YOUR GOAL
Repeat every entry word for word. Images do not belong in the copy.

Modification records
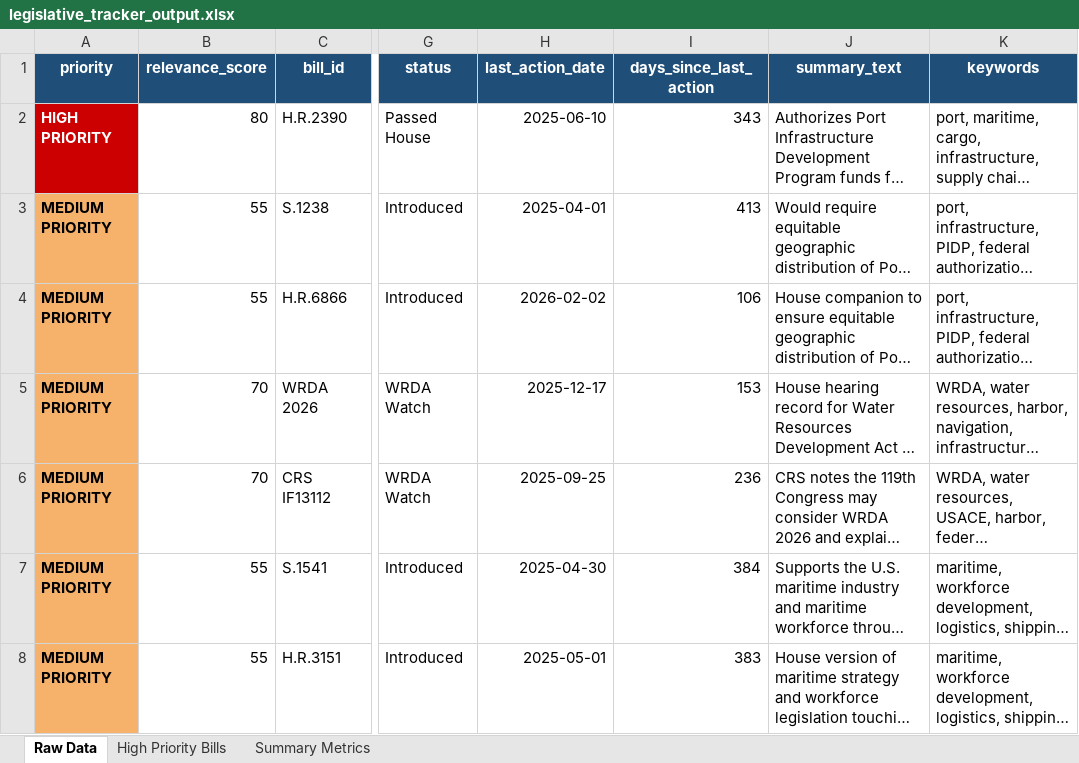
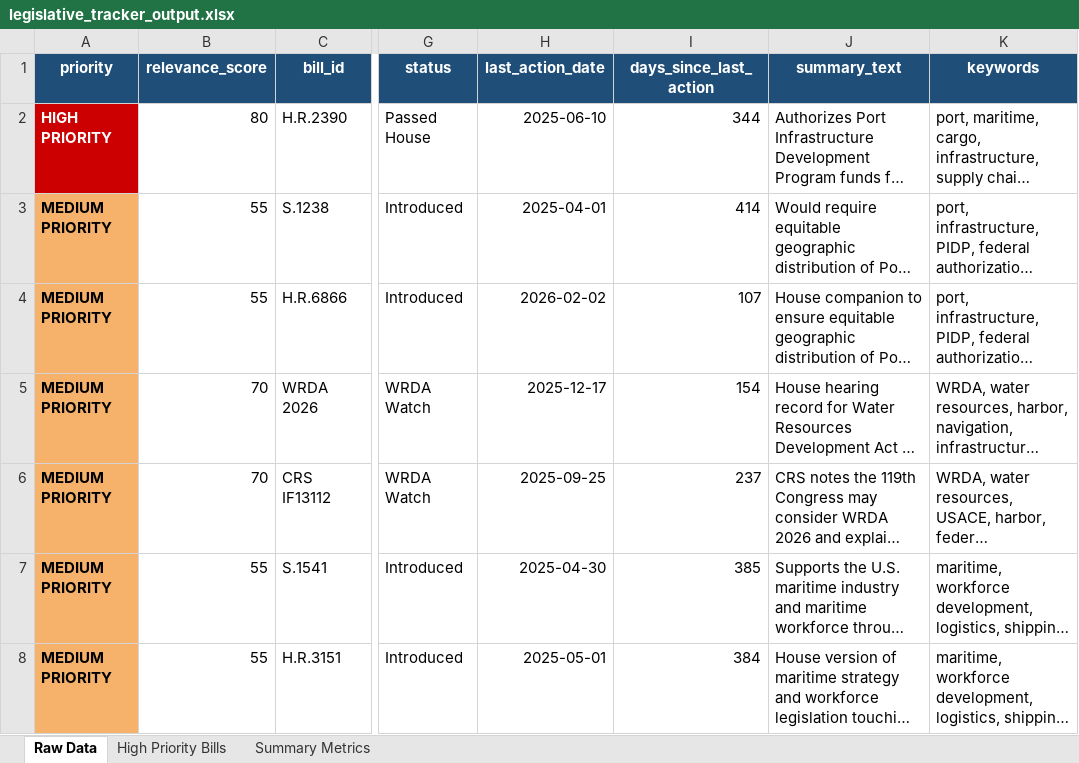
Before and after one commit to Iplaythingsandstuff/legislative_tracker, an Excel workbook: outputs/legislative_tracker_output.xlsx, sheet Raw Data, drawn as a sheet; only a part is shown, gaps mark what is left out; long unchanged cells end in …; values as stored, in another font and other column widths than the file's, no borders; conditional formats and table styles not drawn; the diff covers the shown part only; the diff names each change by its address in the sheet, - before the commit and + after, or states it on an @@ line.

```diff
--- a/outputs/legislative_tracker_output.xlsx (sheet Raw Data)
+++ b/outputs/legislative_tracker_output.xlsx (sheet Raw Data)
-I2 (days_since_last_action): 343
+I2 (days_since_last_action): 344
-I3 (days_since_last_action): 413
+I3 (days_since_last_action): 414
-I4 (days_since_last_action): 106
+I4 (days_since_last_action): 107
-I5 (days_since_last_action): 153
+I5 (days_since_last_action): 154
-I6 (days_since_last_action): 236
+I6 (days_since_last_action): 237
-I7 (days_since_last_action): 384
+I7 (days_since_last_action): 385
-I8 (days_since_last_action): 383
+I8 (days_since_last_action): 384
```
Also changed, not shown: 19 added rows and 11 edited cells elsewhere in this sheet, sheet High Priority Bills, sheet Summary Metrics, 7 other files.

EXERCISE RESPONSE
Before and after one commit to Iplaythingsandstuff/legislative_tracker, an Excel workbook: outputs/legislative_tracker_output.xlsx, sheet Raw Data, drawn as a sheet; only a part is shown, gaps mark what is left out; long unchanged cells end in …; values as stored, in another font and other column widths than the file's, no borders; conditional formats and table styles not drawn; the diff covers the shown part only; the diff names each change by its address in the sheet, - before the commit and + after, or states it on an @@ line.

```diff
--- a/outputs/legislative_tracker_output.xlsx (sheet Raw Data)
+++ b/outputs/legislative_tracker_output.xlsx (sheet Raw Data)
-I2 (days_since_last_action): 343
+I2 (days_since_last_action): 344
-I3 (days_since_last_action): 413
+I3 (days_since_last_action): 414
-I4 (days_since_last_action): 106
+I4 (days_since_last_action): 107
-I5 (days_since_last_action): 153
+I5 (days_since_last_action): 154
-I6 (days_since_last_action): 236
+I6 (days_since_last_action): 237
-I7 (days_since_last_action): 384
+I7 (days_since_last_action): 385
-I8 (days_since_last_action): 383
+I8 (days_since_last_action): 384
```
Also changed, not shown: 19 added rows and 11 edited cells elsewhere in this sheet, sheet High Priority Bills, sheet Summary Metrics, 7 other files.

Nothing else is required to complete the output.